» Task directions
Each line in the entries below that holds the string "docs" is to be listed.

» Stored data
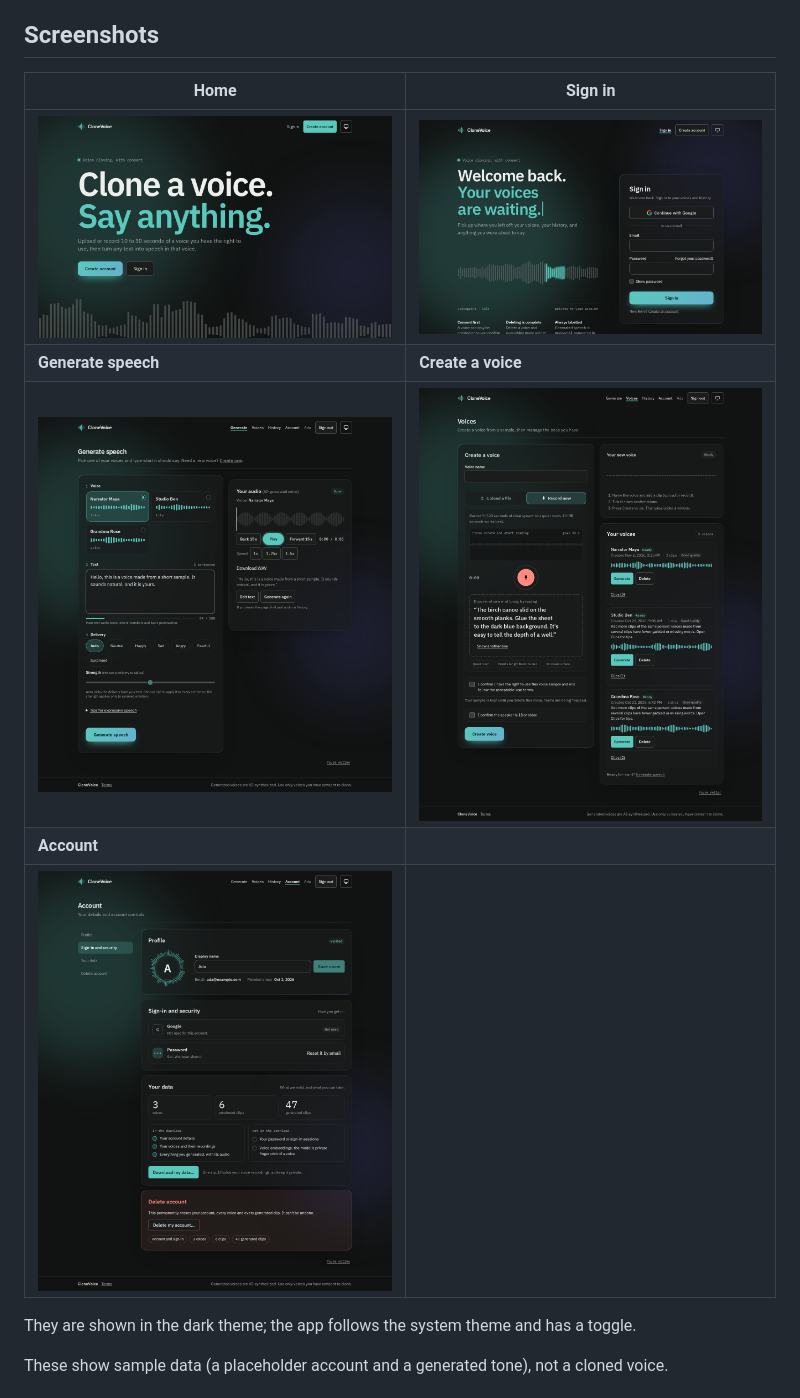
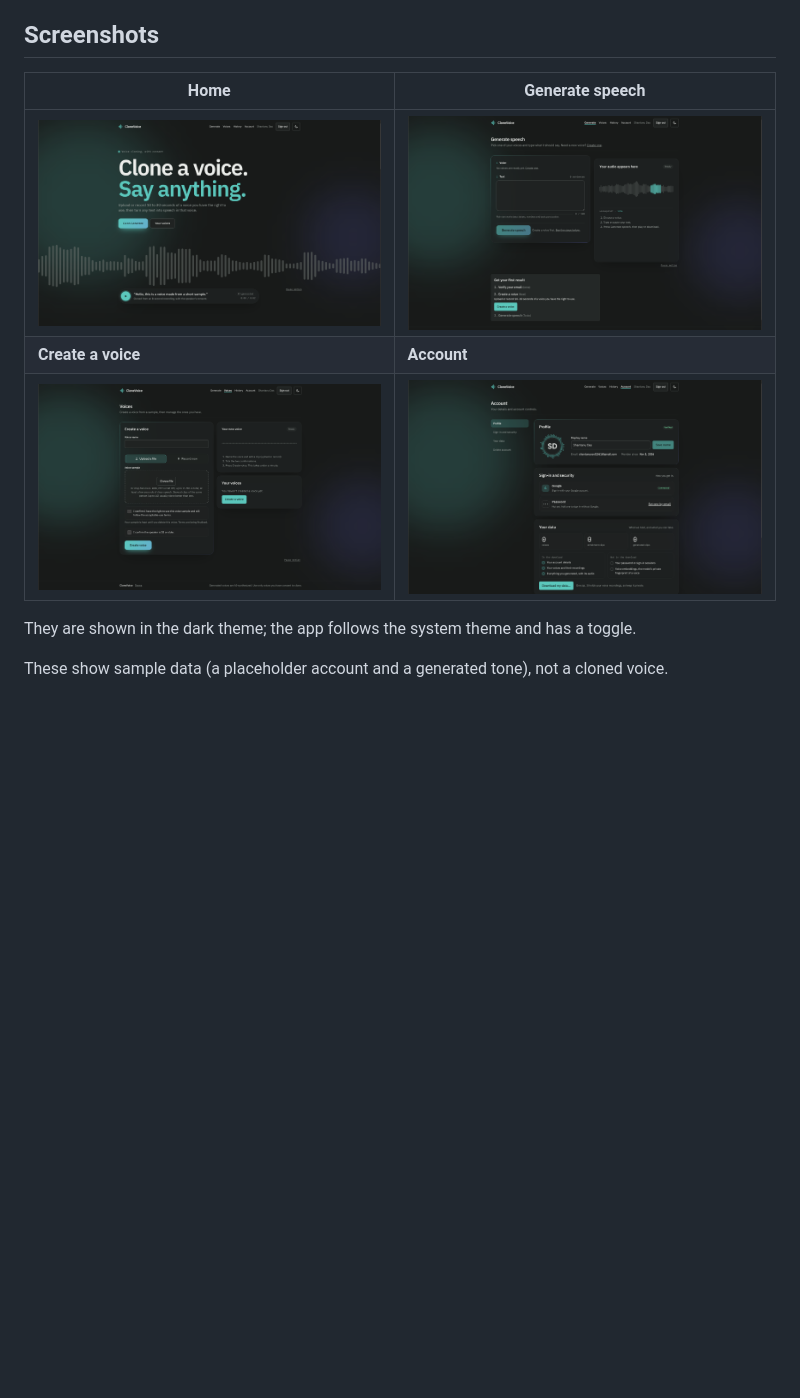
Before and after one commit to ShantanuDas15/Clone-Voice, a Markdown page: README.md, the part around the change. GitHub-like rendering; pictures changed too: docs/screenshots/account.png, docs/screenshots/generate.png, docs/screenshots/home.png; blank space fills up the shorter version.

Commit message:
docs(readme): Use the new home, generate, voices and account screenshots

```diff
--- a/README.md
+++ b/README.md
@@ -230,13 +230,11 @@ The backend tests use SQLite and mock the speech models, so they need no weights
 
 ## Screenshots
 
-| Home | Sign in |
+| Home | Generate speech |
 |---|---|
-| ![Home page with the voiceprint hero](docs/screenshots/home.png) | ![Sign-in screen with a live voiceprint](docs/screenshots/login.png) |
-| **Generate speech** | **Create a voice** |
-| ![Generate screen with voice cards, delivery chips and a finished take](docs/screenshots/generate.png) | ![Voices screen with the recording booth and the shelf of voices](docs/screenshots/voices.png) |
-| **Account** | |
-| ![Account screen with the section rail, voiceprint ring, data export and delete card](docs/screenshots/account.png) | |
+| ![Home page with the voiceprint hero and a playable sample](docs/screenshots/home.png) | ![Generate screen with the text box, a result panel and the getting-started steps](docs/screenshots/generate.png) |
+| **Create a voice** | **Account** |
+| ![Voices screen with the upload or record form and the two consent confirmations](docs/screenshots/voices.png) | ![Account screen with profile, sign-in and security, and the data export](docs/screenshots/account.png) |
 
 They are shown in the dark theme; the app follows the system theme and has a toggle.
 
```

» Output
Before and after one commit to ShantanuDas15/Clone-Voice, a Markdown page: README.md, the part around the change. GitHub-like rendering; pictures changed too: docs/screenshots/account.png, docs/screenshots/generate.png, docs/screenshots/home.png; blank space fills up the shorter version.
docs(readme): Use the new home, generate, voices and account screenshots
-| ![Home page with the voiceprint hero](docs/screenshots/home.png) | ![Sign-in screen with a live voiceprint](docs/screenshots/login.png) |
-| ![Generate screen with voice cards, delivery chips and a finished take](docs/screenshots/generate.png) | ![Voices screen with the recording booth and the shelf of voices](docs/screenshots/voices.png) |
-| ![Account screen with the section rail, voiceprint ring, data export and delete card](docs/screenshots/account.png) | |
+| ![Home page with the voiceprint hero and a playable sample](docs/screenshots/home.png) | ![Generate screen with the text box, a result panel and the getting-started steps](docs/screenshots/generate.png) |
+| ![Voices screen with the upload or record form and the two consent confirmations](docs/screenshots/voices.png) | ![Account screen with profile, sign-in and security, and the data export](docs/screenshots/account.png) |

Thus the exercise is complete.